_Web document revisions_.
────────────────────

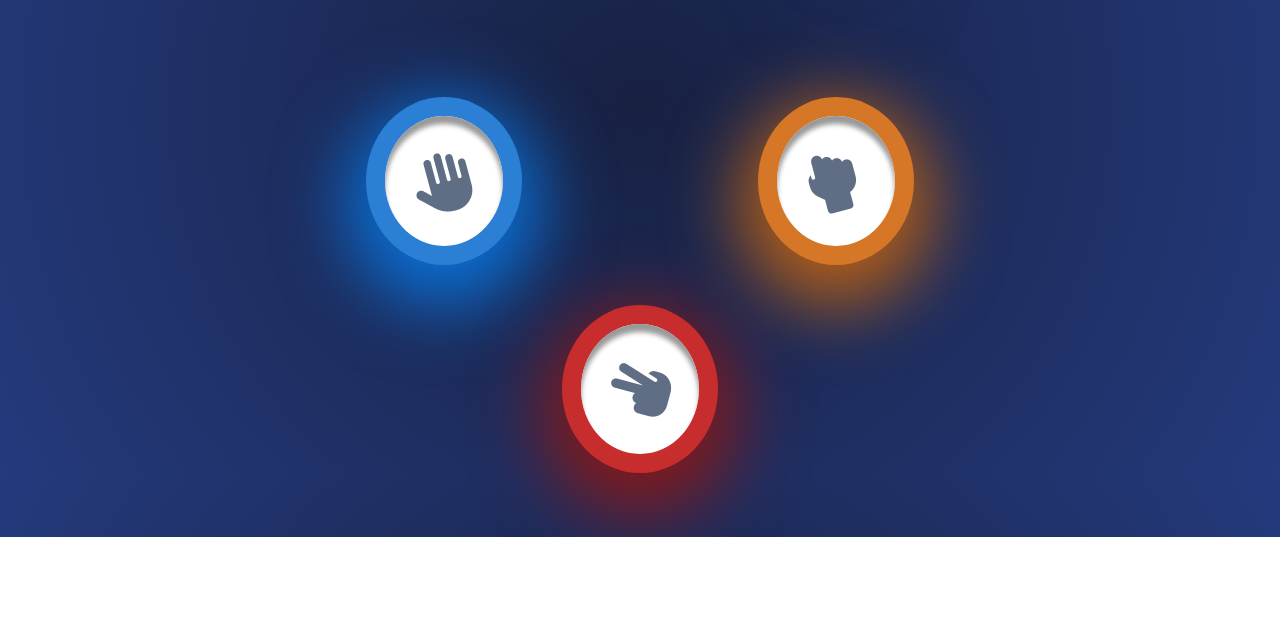
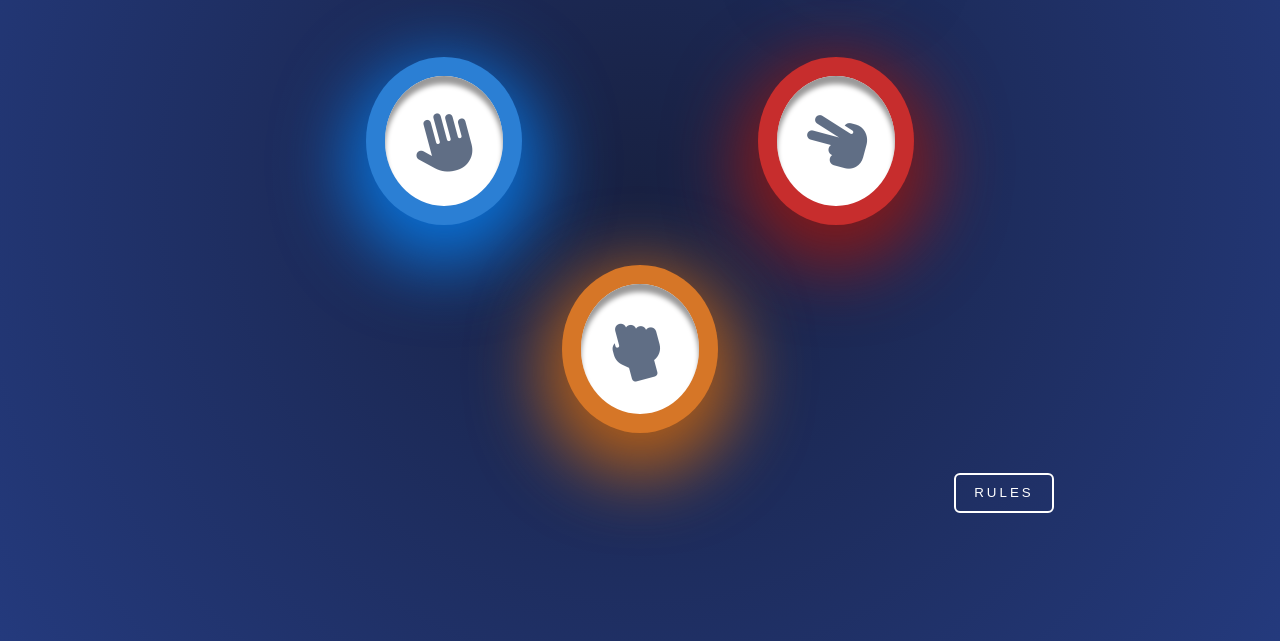
Before and after one commit to Grzegorz1992/Rock-paper-scissors, a website built with Vite: page src/index.html in a window 1280 px wide. Shown: the part 263-904 px from the top of the page. Before the commit the page ends 800 px from the top, so only its background shows below. Built offline with nearby package versions, Linux system fonts and the light colour scheme.

Commit message:
added and styled rules button

```diff
--- a/src/index.html
+++ b/src/index.html
@@ -48,8 +48,10 @@
 						<p class="game-image"><i class="fa-solid fa-hand-back-fist"></i></p>
 					</div>
 				</div>
+				<button class="rules-btn">RULES</button>
 			</div>
 		</main>
+
 
 		<script type="module" src="./main.js"></script>
 	</body>
--- a/src/style.css
+++ b/src/style.css
@@ -32,7 +32,7 @@ body {
 	display: flex;
 	justify-content: space-between;
 	align-items: center;
-	margin: 10rem;
+	margin: 8rem;
 	padding: 2em;
 	width: 60rem;
 	color: #fff;
@@ -78,33 +78,31 @@ body {
 
 .game-items-box {
 	display: grid;
-	grid-template-columns: repeat(3, 1fr);
-	grid-template-rows: repeat(2, 1fr);
+	grid-template-columns: repeat(5, 1fr);
+	grid-template-rows: repeat(3, 1fr);
 	gap: 40px;
 }
 
 .game-item {
 	padding: 1.2em;
 	border-radius: 50%;
-
 }
 
 .paper-item {
-	grid-column: 1/2;
+	grid-column: 2/3;
 	background-color: rgb(43, 127, 212);
 	box-shadow: rgb(10, 112, 213) 0px 22px 70px 20px;
-
 }
 
 .rock-item {
 	grid-column: 3/4;
+	grid-row: 2/3;
 	background-color: rgb(214, 118, 39);
 	box-shadow: rgb(177, 94, 25) 0px 22px 70px 20px;
 }
 
 .scissors-item {
-	grid-column: 2 / 3;
-	grid-row: 2;
+	grid-column: 4/ 5;
 	background-color: rgb(199, 45, 45);
 	box-shadow: rgb(133, 25, 25) 0px 22px 70px 20px;
 }
@@ -131,8 +129,21 @@ body {
 	cursor: pointer;
 }
 
-.bar {
-	background-color: black;
+.rules-btn {
+	grid-column: 5/6;
+	grid-row: 3/4;
 	width: 100px;
-	height: 20px;
+	height: 40px;
+	background: none;
+	border: 2px solid #fff;
+	border-radius: 6px;
+	color: #fff;
+	letter-spacing: 3px;
+	cursor: pointer;
 }
+
+.rules-btn:hover {
+	border: 4px solid #fff;
+}
+
+/* RULES BUTTON AND MODAL */
```
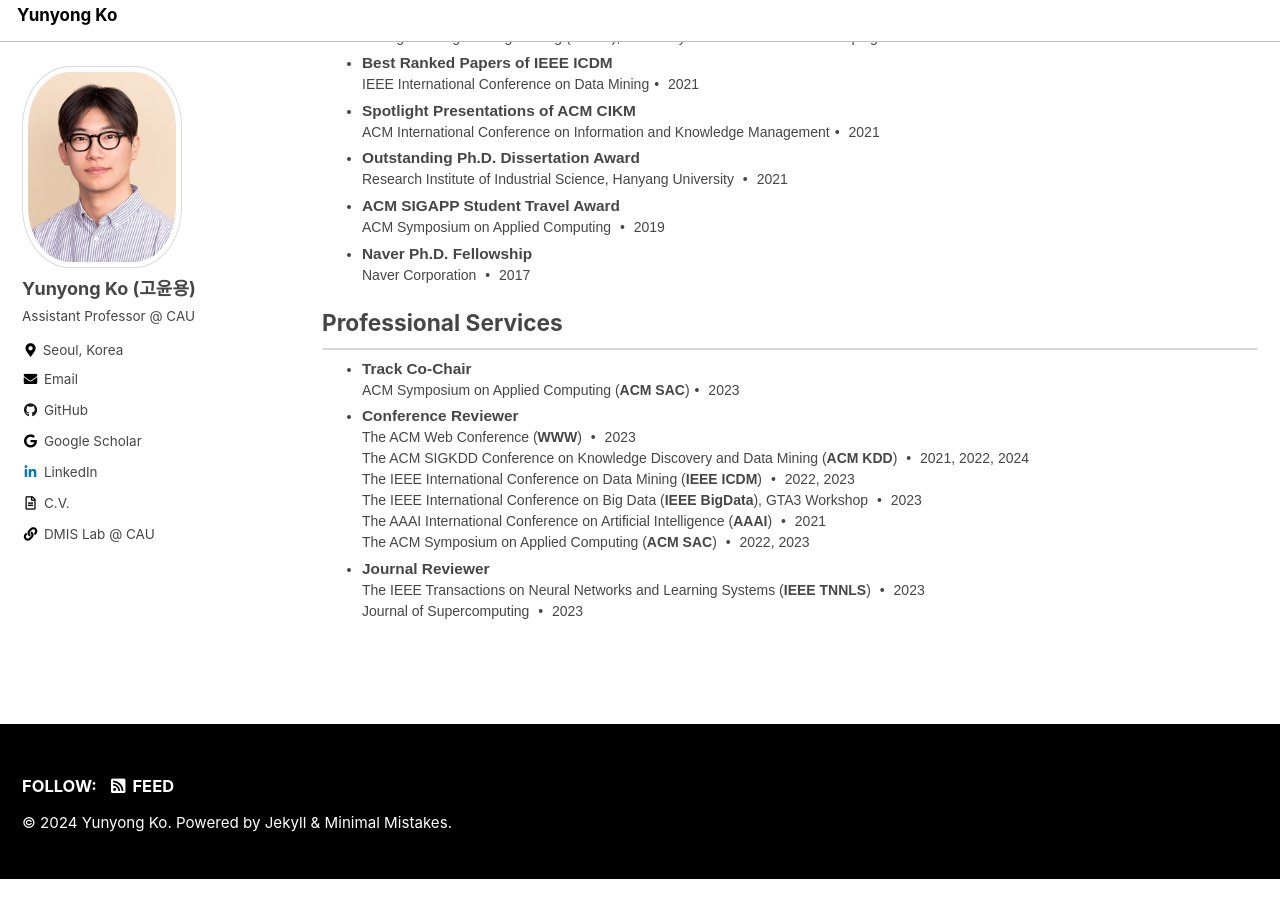
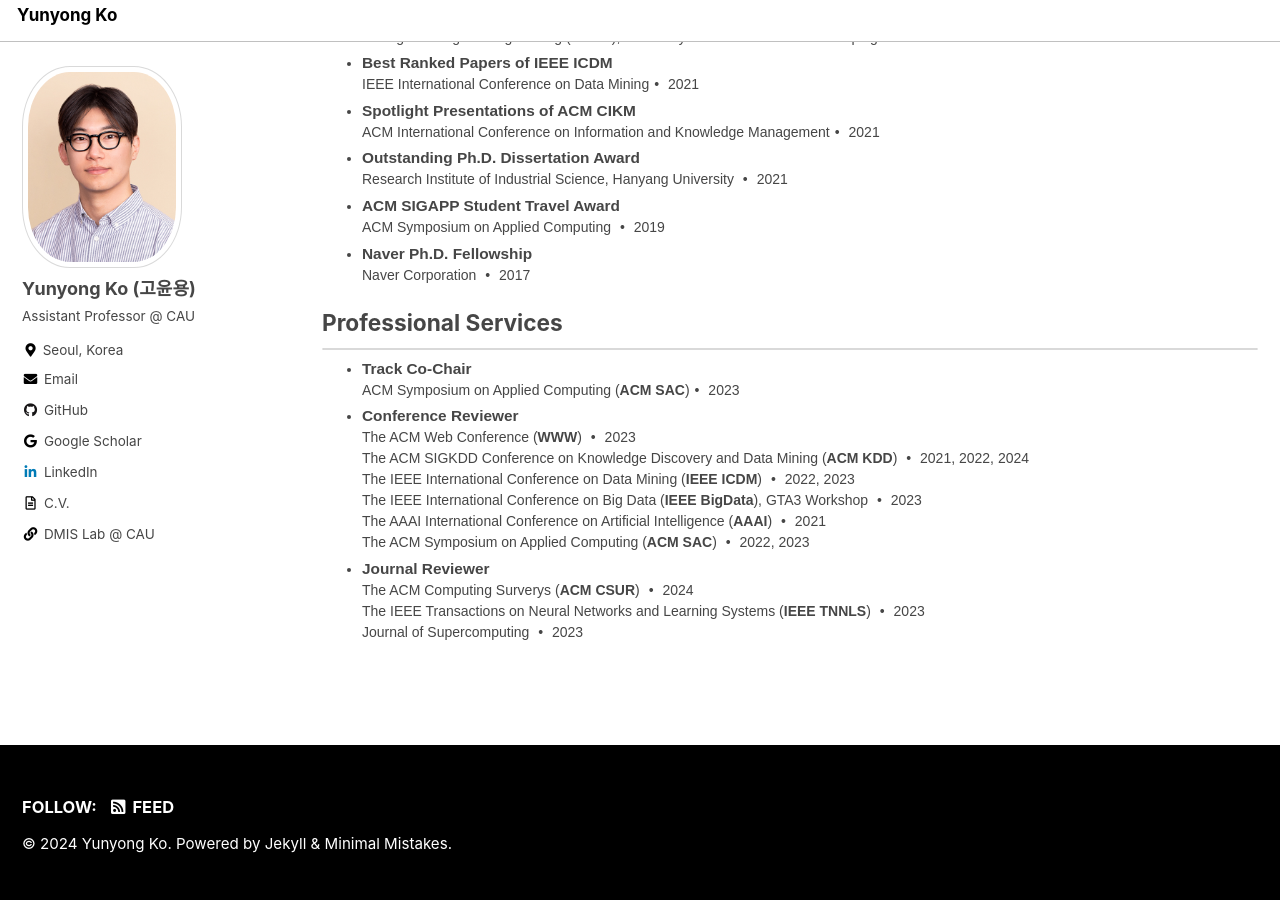
Before and after one commit to yy-ko/yy-ko.github.io, a Jekyll site: the page built from index.html, in a window 1280 px wide and 900 px high, scrolled down 2182 px. Built offline with Jekyll 4.4.1, drawn with Linux system fonts in a browser that asks for light colours; cached includes are drawn as plain includes; the list of posts is cut into pages by our own code; before the commit the page ends 3061 px from its top, so only the background shows below that.

Commit message:
journal reviewer

```diff
--- a/index.html
+++ b/index.html
@@ -297,6 +297,7 @@ author_profile: true
 			The ACM Symposium on Applied Computing (<strong>ACM SAC</strong>) <span class="dot-sep">&#8226;</span> 2022, 2023 <br>
 		</li>
 		<li> <strong class="title">Journal Reviewer</strong> <br>
+			The ACM Computing Surverys (<strong>ACM CSUR</strong>) <span class="dot-sep">&#8226;</span> 2024 <br>
 			The IEEE Transactions on Neural Networks and Learning Systems (<strong>IEEE TNNLS</strong>) <span class="dot-sep">&#8226;</span> 2023 <br>
 			Journal of Supercomputing <span class="dot-sep">&#8226;</span> 2023 <br>
 		</li>
```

────────────────────

_BRIEF_. Every last line above must be reproduced as written, and no pictures belong in the copy.

_RESULT OF THIS EXERCISE_.
Before and after one commit to Grzegorz1992/Rock-paper-scissors, a website built with Vite: page src/index.html in a window 1280 px wide. Shown: the part 263-904 px from the top of the page. Before the commit the page ends 800 px from the top, so only its background shows below. Built offline with nearby package versions, Linux system fonts and the light colour scheme.

Commit message:
added and styled rules button

```diff
--- a/src/index.html
+++ b/src/index.html
@@ -48,8 +48,10 @@
 						<p class="game-image"><i class="fa-solid fa-hand-back-fist"></i></p>
 					</div>
 				</div>
+				<button class="rules-btn">RULES</button>
 			</div>
 		</main>
+
 
 		<script type="module" src="./main.js"></script>
 	</body>
--- a/src/style.css
+++ b/src/style.css
@@ -32,7 +32,7 @@ body {
 	display: flex;
 	justify-content: space-between;
 	align-items: center;
-	margin: 10rem;
+	margin: 8rem;
 	padding: 2em;
 	width: 60rem;
 	color: #fff;
@@ -78,33 +78,31 @@ body {
 
 .game-items-box {
 	display: grid;
-	grid-template-columns: repeat(3, 1fr);
-	grid-template-rows: repeat(2, 1fr);
+	grid-template-columns: repeat(5, 1fr);
+	grid-template-rows: repeat(3, 1fr);
 	gap: 40px;
 }
 
 .game-item {
 	padding: 1.2em;
 	border-radius: 50%;
-
 }
 
 .paper-item {
-	grid-column: 1/2;
+	grid-column: 2/3;
 	background-color: rgb(43, 127, 212);
 	box-shadow: rgb(10, 112, 213) 0px 22px 70px 20px;
-
 }
 
 .rock-item {
 	grid-column: 3/4;
+	grid-row: 2/3;
 	background-color: rgb(214, 118, 39);
 	box-shadow: rgb(177, 94, 25) 0px 22px 70px 20px;
 }
 
 .scissors-item {
-	grid-column: 2 / 3;
-	grid-row: 2;
+	grid-column: 4/ 5;
 	background-color: rgb(199, 45, 45);
 	box-shadow: rgb(133, 25, 25) 0px 22px 70px 20px;
 }
@@ -131,8 +129,21 @@ body {
 	cursor: pointer;
 }
 
-.bar {
-	background-color: black;
+.rules-btn {
+	grid-column: 5/6;
+	grid-row: 3/4;
 	width: 100px;
-	height: 20px;
+	height: 40px;
+	background: none;
+	border: 2px solid #fff;
+	border-radius: 6px;
+	color: #fff;
+	letter-spacing: 3px;
+	cursor: pointer;
 }
+
+.rules-btn:hover {
+	border: 4px solid #fff;
+}
+
+/* RULES BUTTON AND MODAL */
```
Before and after one commit to yy-ko/yy-ko.github.io, a Jekyll site: the page built from index.html, in a window 1280 px wide and 900 px high, scrolled down 2182 px. Built offline with Jekyll 4.4.1, drawn with Linux system fonts in a browser that asks for light colours; cached includes are drawn as plain includes; the list of posts is cut into pages by our own code; before the commit the page ends 3061 px from its top, so only the background shows below that.

Commit message:
journal reviewer

```diff
--- a/index.html
+++ b/index.html
@@ -297,6 +297,7 @@ author_profile: true
 			The ACM Symposium on Applied Computing (<strong>ACM SAC</strong>) <span class="dot-sep">&#8226;</span> 2022, 2023 <br>
 		</li>
 		<li> <strong class="title">Journal Reviewer</strong> <br>
+			The ACM Computing Surverys (<strong>ACM CSUR</strong>) <span class="dot-sep">&#8226;</span> 2024 <br>
 			The IEEE Transactions on Neural Networks and Learning Systems (<strong>IEEE TNNLS</strong>) <span class="dot-sep">&#8226;</span> 2023 <br>
 			Journal of Supercomputing <span class="dot-sep">&#8226;</span> 2023 <br>
 		</li>
```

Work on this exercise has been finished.